§ DATASET EXTRACT:

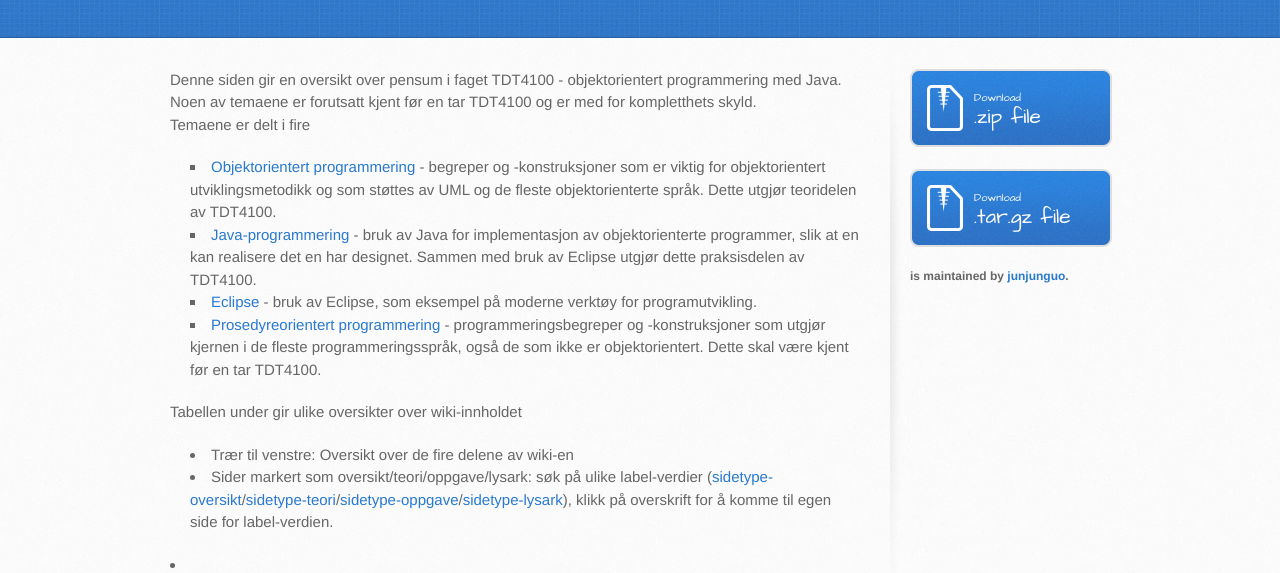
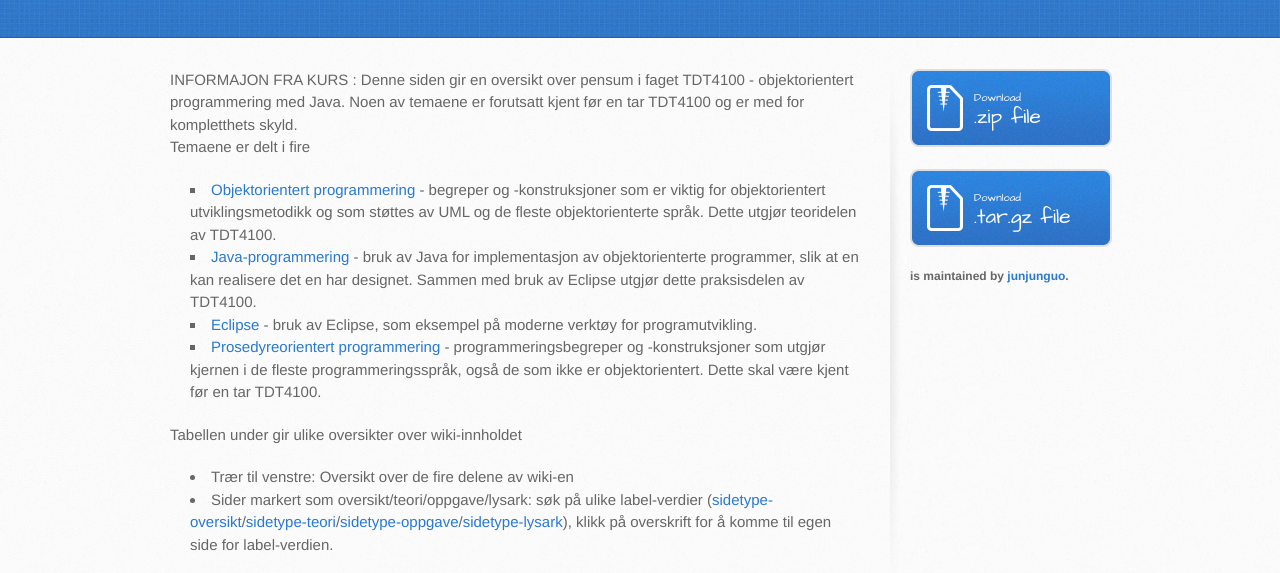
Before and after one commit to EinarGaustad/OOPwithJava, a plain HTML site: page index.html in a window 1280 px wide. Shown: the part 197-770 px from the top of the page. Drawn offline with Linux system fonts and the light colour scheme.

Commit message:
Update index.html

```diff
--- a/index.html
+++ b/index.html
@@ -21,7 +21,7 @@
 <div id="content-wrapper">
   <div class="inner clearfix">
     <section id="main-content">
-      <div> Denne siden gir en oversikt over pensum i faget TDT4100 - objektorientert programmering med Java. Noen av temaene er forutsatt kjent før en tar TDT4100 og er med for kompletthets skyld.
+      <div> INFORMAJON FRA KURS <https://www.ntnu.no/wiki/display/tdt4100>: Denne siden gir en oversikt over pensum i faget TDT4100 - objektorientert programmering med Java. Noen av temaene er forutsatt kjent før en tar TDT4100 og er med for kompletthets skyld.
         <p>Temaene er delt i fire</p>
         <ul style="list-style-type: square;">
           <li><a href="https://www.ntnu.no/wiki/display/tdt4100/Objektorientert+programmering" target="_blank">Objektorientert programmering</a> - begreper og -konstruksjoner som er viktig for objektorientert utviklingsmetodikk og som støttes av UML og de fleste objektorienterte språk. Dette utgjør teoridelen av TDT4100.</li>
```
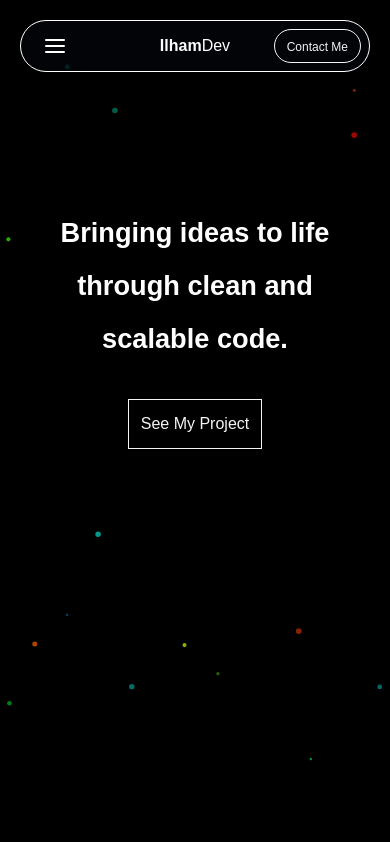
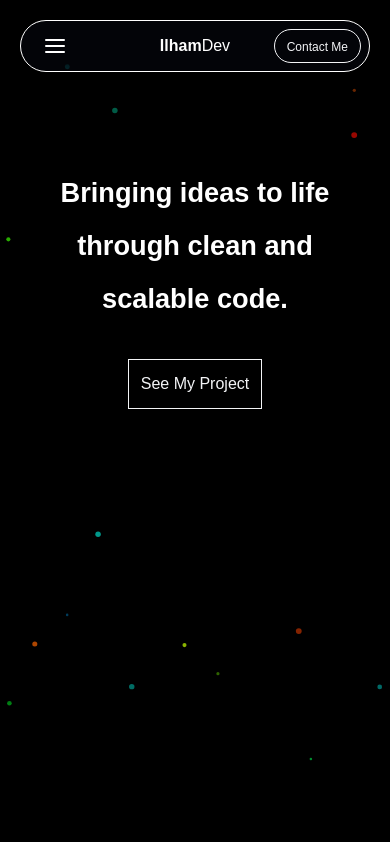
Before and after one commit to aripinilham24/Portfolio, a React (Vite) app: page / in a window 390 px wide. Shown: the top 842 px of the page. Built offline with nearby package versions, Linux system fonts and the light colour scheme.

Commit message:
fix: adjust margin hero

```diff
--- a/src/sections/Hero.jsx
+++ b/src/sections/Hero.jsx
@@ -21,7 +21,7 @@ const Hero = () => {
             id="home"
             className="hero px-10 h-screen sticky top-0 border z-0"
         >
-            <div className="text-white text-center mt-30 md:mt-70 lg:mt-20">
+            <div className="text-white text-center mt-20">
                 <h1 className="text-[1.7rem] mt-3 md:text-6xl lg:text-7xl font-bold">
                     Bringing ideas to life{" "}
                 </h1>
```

§ WHAT THE TASK REQUIRES:
Give the material above again exactly as it stands, minus any images.

§ RESULT FOR THIS TASK:
Before and after one commit to EinarGaustad/OOPwithJava, a plain HTML site: page index.html in a window 1280 px wide. Shown: the part 197-770 px from the top of the page. Drawn offline with Linux system fonts and the light colour scheme.

Commit message:
Update index.html

```diff
--- a/index.html
+++ b/index.html
@@ -21,7 +21,7 @@
 <div id="content-wrapper">
   <div class="inner clearfix">
     <section id="main-content">
-      <div> Denne siden gir en oversikt over pensum i faget TDT4100 - objektorientert programmering med Java. Noen av temaene er forutsatt kjent før en tar TDT4100 og er med for kompletthets skyld.
+      <div> INFORMAJON FRA KURS <https://www.ntnu.no/wiki/display/tdt4100>: Denne siden gir en oversikt over pensum i faget TDT4100 - objektorientert programmering med Java. Noen av temaene er forutsatt kjent før en tar TDT4100 og er med for kompletthets skyld.
         <p>Temaene er delt i fire</p>
         <ul style="list-style-type: square;">
           <li><a href="https://www.ntnu.no/wiki/display/tdt4100/Objektorientert+programmering" target="_blank">Objektorientert programmering</a> - begreper og -konstruksjoner som er viktig for objektorientert utviklingsmetodikk og som støttes av UML og de fleste objektorienterte språk. Dette utgjør teoridelen av TDT4100.</li>
```
Before and after one commit to aripinilham24/Portfolio, a React (Vite) app: page / in a window 390 px wide. Shown: the top 842 px of the page. Built offline with nearby package versions, Linux system fonts and the light colour scheme.

Commit message:
fix: adjust margin hero

```diff
--- a/src/sections/Hero.jsx
+++ b/src/sections/Hero.jsx
@@ -21,7 +21,7 @@ const Hero = () => {
             id="home"
             className="hero px-10 h-screen sticky top-0 border z-0"
         >
-            <div className="text-white text-center mt-30 md:mt-70 lg:mt-20">
+            <div className="text-white text-center mt-20">
                 <h1 className="text-[1.7rem] mt-3 md:text-6xl lg:text-7xl font-bold">
                     Bringing ideas to life{" "}
                 </h1>
```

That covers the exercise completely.